Single out the lines of the material that contain "Initial" and copy them.

********************

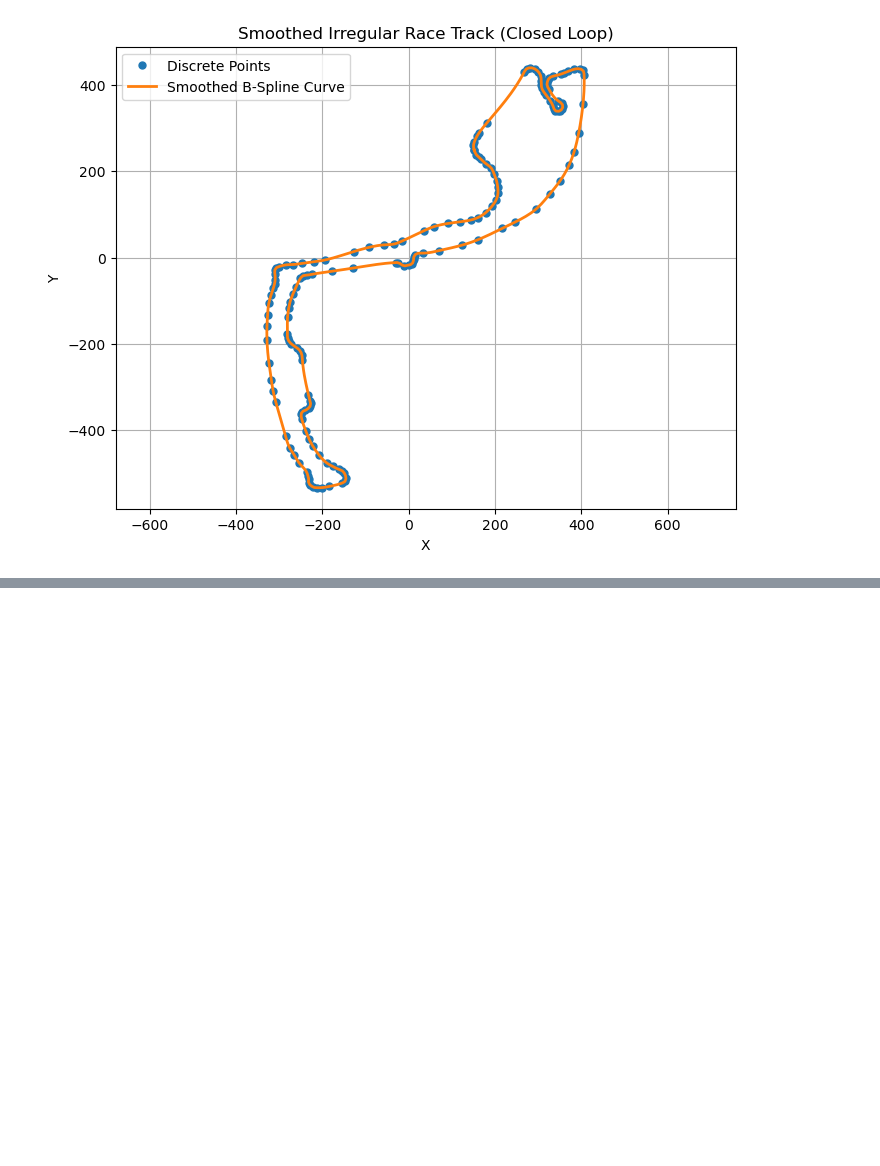
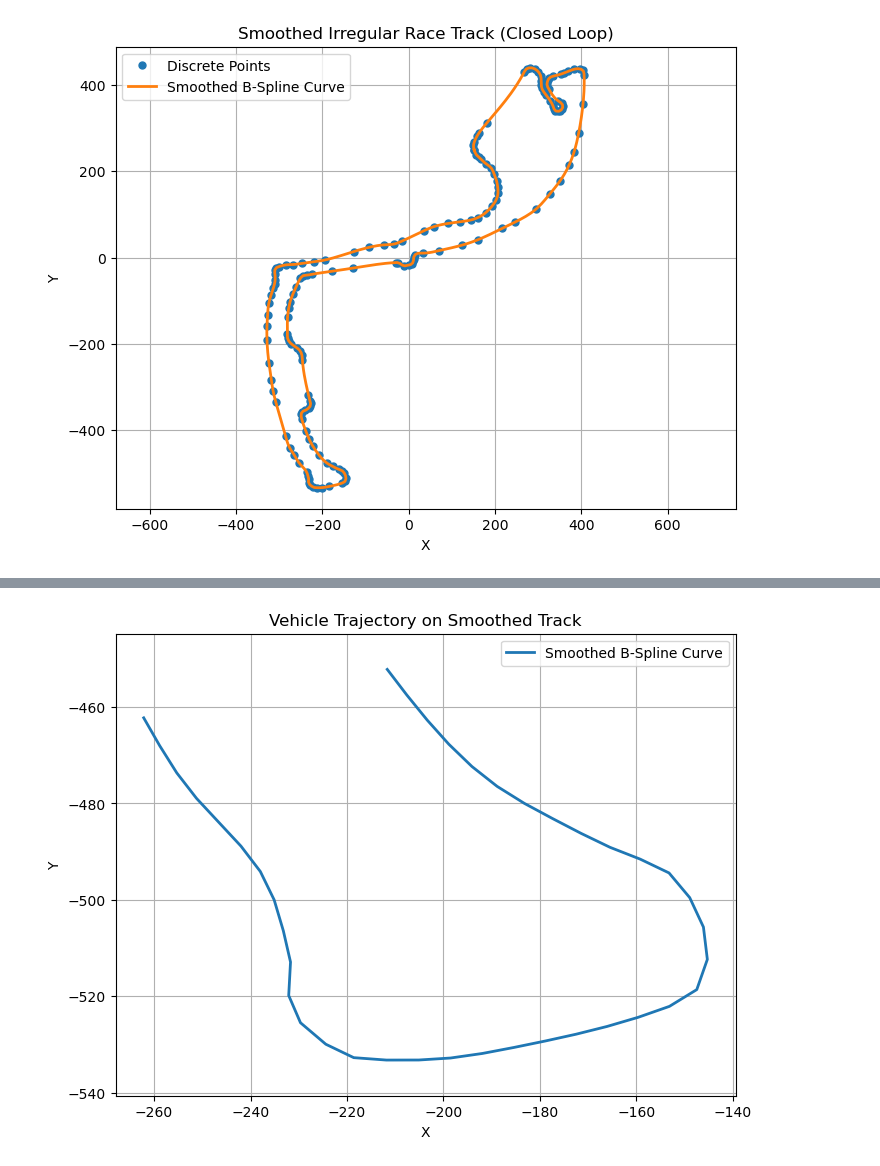
Before and after one commit to nathanctodd/Monaco, a Jupyter notebook: vol4proj.ipynb, the cells around one changed output, grey strips where cells are left out. Cells and saved outputs as stored; diff of their text form; code cells hidden in the pictures; blank space fills up the shorter version.

```diff
--- a/vol4proj.ipynb
+++ b/vol4proj.ipynb
@@ -312,0 +324,68 @@ plt.show()
+# %%
+
+def distance_to_center_line(x, y, x_smooth, y_smooth):
+    """Calculate distance to the closest point on the center line"""
+    distances = np.sqrt((x_smooth - x)**2 + (y_smooth - y)**2)
+    closest_index = np.argmin(distances)
+    closest_distance = distances[closest_index]
+    return closest_distance, (x_smooth[closest_index], y_smooth[closest_index])
+
+def ode_s(t, values, u):
+    """Standard ODE definition for vehicle motion"""
+    x, y, v, phi = values
+    u_v, u_phi = u
+    return np.array([
+        v * np.cos(phi),    # dx/dt
+        v * np.sin(phi),    # dy/dt
+        u_v,                # dv/dt
+        u_phi               # dphi/dt
+    ])
+
+def bc(ya, yb, vals):
+    """Boundary conditions definition"""
+    x_smooth, y_smooth, t_0, t_f = vals
+
+    # Distance penalty
+    distance, (x_closest, y_closest) = distance_to_center_line(ya[0], ya[1], x_smooth, y_smooth)
+
+    return np.array([
+        ya[0] - x_smooth[290],     # Initial x position
+        ya[1] - y_smooth[290],     # Initial y position
+        yb[0] - x_smooth[330],   # Final x position
+        yb[1] - y_smooth[330],   # Final y position
+        ya[2],                  # Initial velocity constraint
+        yb[2],                  # Final velocity constraint
+        distance**5               # Minimize distance to track
+    ])
+
+# Solve parameters
+t_0 = 0
+t_f = 40
+t_steps = 40
+
+# Initial guess using solve_ivp
+solution = solve_ivp(
+    ode_s,
+    (t_0, t_f),
+    [x_smooth[290], y_smooth[290], 5, 0],  # Initial [x, y, v, phi]
+    args=([0, 0],),  # Control inputs
+    method='RK45',
+    t_eval=np.linspace(t_0, t_f, t_steps)
+)
+
+# Plotting
+plt.figure(figsize=(8, 6))
+plt.plot(x_smooth[290:330], y_smooth[290:330], '-', label='Smoothed B-Spline Curve', linewidth=2)
+# plt.plot(x_smooth, y_smooth, 'k-', label='Smoothed Track')
+# plt.plot(solution.y[0], solution.y[1], 'r-', label='Vehicle Trajectory')
+# plt.scatter(solution.y[0, 0], solution.y[1, 0], color='red', s=100, label='Start')
+# plt.scatter(solution.y[0, -1], solution.y[1, -1], color='green', s=100, label='Finish')
+plt.title('Vehicle Trajectory on Smoothed Track')
+plt.xlabel('X')
+plt.ylabel('Y')
+plt.legend()
+plt.grid(True)
+plt.axis('equal')
+plt.show()
+# %% [output]
+[figure, added]
```
Also changed, not shown: parts of 5 cells of this notebook.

********************

**ANSWER FOR THE TASK**
+        ya[0] - x_smooth[290],     # Initial x position
+        ya[1] - y_smooth[290],     # Initial y position
+        ya[2],                  # Initial velocity constraint
+# Initial guess using solve_ivp
+    [x_smooth[290], y_smooth[290], 5, 0],  # Initial [x, y, v, phi]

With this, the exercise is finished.